▶ [Provided data]:
:::::
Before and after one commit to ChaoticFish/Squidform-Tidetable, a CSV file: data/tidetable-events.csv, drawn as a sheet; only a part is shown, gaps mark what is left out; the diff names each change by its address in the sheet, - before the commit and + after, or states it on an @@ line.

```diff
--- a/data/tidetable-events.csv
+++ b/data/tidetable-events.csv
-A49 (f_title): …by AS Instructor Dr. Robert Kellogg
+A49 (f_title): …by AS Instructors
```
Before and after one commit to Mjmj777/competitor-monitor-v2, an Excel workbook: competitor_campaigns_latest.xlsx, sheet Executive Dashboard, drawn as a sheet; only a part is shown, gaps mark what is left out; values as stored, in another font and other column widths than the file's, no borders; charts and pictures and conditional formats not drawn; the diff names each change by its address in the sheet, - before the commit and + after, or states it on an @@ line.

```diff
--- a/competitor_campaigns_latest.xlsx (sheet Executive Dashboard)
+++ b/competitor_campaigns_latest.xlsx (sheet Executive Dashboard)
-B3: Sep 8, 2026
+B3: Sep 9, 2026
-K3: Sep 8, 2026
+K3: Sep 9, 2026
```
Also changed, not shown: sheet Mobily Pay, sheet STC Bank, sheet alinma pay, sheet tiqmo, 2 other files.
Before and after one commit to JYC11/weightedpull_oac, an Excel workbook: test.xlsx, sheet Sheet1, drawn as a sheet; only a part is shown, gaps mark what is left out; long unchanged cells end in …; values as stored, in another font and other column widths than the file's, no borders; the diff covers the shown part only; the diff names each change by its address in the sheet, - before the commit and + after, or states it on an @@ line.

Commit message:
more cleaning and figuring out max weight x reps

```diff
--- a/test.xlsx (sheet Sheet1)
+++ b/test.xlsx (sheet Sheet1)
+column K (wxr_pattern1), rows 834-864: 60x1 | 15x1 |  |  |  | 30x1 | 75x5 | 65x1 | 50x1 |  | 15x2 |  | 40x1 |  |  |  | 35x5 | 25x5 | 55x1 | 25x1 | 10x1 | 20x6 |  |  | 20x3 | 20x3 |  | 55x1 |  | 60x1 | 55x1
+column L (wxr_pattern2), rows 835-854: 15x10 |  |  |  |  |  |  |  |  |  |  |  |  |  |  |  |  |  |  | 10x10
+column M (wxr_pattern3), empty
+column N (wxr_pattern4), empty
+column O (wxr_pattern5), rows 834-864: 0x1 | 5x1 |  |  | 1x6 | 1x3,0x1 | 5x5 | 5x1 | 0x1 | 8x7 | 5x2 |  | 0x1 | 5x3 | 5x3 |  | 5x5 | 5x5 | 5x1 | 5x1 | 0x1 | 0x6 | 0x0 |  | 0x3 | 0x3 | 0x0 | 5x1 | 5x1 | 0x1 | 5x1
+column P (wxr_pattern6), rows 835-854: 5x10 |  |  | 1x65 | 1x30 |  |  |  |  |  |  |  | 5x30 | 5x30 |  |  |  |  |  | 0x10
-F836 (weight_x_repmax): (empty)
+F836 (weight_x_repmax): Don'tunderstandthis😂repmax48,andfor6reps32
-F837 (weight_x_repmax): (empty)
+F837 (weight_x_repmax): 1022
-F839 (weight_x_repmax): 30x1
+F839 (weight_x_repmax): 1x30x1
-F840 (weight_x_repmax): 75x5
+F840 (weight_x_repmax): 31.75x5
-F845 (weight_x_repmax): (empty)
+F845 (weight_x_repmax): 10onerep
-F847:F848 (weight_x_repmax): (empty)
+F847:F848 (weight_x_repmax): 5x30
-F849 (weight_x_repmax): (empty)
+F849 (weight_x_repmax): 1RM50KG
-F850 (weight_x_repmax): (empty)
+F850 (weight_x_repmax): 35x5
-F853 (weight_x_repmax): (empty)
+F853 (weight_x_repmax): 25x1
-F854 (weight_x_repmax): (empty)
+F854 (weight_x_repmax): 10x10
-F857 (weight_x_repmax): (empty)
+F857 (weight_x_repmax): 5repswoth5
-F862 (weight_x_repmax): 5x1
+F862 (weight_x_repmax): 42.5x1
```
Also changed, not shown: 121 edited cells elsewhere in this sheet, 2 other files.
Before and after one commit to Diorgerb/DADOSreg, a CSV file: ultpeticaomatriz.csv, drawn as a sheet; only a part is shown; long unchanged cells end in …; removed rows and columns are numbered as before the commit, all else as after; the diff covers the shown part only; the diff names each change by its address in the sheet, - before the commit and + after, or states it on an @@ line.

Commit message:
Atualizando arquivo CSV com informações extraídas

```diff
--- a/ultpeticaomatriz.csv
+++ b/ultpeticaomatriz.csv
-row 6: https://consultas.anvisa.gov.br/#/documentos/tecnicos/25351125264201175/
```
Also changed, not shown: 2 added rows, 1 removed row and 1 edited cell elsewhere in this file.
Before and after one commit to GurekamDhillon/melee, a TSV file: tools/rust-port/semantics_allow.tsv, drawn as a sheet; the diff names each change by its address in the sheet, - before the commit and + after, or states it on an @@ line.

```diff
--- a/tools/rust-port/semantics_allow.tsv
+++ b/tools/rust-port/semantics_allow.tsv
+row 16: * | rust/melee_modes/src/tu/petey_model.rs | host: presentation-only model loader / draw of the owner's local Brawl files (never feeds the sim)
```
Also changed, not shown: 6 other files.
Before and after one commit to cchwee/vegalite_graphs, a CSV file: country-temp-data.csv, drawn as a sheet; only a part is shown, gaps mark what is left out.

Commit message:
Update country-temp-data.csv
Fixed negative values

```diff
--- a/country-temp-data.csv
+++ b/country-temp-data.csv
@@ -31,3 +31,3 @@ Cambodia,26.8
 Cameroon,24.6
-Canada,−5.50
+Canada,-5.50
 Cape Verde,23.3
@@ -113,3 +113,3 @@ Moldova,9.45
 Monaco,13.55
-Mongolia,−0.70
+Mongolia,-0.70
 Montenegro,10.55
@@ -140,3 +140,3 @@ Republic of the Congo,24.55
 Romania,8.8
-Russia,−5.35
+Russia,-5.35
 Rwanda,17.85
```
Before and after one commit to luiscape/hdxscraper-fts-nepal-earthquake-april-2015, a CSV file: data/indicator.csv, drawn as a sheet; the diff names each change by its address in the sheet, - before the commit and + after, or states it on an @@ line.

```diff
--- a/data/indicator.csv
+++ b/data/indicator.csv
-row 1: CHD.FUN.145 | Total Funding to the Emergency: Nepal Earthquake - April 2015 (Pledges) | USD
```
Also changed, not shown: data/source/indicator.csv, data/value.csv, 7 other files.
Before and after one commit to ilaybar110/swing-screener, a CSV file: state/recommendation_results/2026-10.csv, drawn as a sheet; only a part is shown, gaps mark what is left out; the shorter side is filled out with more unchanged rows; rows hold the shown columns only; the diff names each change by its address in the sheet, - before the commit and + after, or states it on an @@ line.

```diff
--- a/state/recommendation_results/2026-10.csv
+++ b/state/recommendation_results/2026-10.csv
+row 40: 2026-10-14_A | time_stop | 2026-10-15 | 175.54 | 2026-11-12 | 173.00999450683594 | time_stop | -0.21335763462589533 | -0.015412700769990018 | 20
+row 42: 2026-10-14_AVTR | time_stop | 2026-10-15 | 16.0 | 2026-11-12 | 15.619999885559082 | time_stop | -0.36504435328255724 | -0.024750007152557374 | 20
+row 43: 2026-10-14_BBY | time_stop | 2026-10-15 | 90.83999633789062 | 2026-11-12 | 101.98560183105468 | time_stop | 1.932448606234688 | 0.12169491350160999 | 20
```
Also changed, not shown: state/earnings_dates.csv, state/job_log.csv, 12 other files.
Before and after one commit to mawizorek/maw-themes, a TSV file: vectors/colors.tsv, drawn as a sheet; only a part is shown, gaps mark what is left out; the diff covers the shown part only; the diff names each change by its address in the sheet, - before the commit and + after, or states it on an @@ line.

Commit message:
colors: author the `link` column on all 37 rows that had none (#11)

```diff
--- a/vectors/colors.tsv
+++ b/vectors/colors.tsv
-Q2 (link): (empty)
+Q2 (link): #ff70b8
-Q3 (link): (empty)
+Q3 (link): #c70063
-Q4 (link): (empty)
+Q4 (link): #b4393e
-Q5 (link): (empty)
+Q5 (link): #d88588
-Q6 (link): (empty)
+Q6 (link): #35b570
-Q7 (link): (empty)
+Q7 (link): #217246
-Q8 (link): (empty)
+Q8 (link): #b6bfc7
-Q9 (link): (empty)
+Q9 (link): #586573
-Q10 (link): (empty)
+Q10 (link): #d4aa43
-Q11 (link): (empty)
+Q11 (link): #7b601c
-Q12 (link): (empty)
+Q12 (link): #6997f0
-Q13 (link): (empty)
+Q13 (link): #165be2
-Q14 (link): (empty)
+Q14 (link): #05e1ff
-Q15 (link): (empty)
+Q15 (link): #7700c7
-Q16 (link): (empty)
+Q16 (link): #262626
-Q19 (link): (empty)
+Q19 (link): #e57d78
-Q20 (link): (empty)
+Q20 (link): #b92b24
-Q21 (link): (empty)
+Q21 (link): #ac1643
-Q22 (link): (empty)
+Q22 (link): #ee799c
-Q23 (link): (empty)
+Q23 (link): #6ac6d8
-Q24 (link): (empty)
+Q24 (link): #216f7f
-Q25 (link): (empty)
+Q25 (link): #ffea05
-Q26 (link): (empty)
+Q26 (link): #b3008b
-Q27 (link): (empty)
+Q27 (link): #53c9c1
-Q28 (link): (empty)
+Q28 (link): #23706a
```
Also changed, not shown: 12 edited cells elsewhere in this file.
:::::
▶ [Task to complete]: Search the material above for the word "files", then copy out each line that has it.

▶ [Result of the task]:
Also changed, not shown: sheet Mobily Pay, sheet STC Bank, sheet alinma pay, sheet tiqmo, 2 other files.
Also changed, not shown: 121 edited cells elsewhere in this sheet, 2 other files.
+row 16: * | rust/melee_modes/src/tu/petey_model.rs | host: presentation-only model loader / draw of the owner's local Brawl files (never feeds the sim)
Also changed, not shown: 6 other files.
Also changed, not shown: data/source/indicator.csv, data/value.csv, 7 other files.
Also changed, not shown: state/earnings_dates.csv, state/job_log.csv, 12 other files.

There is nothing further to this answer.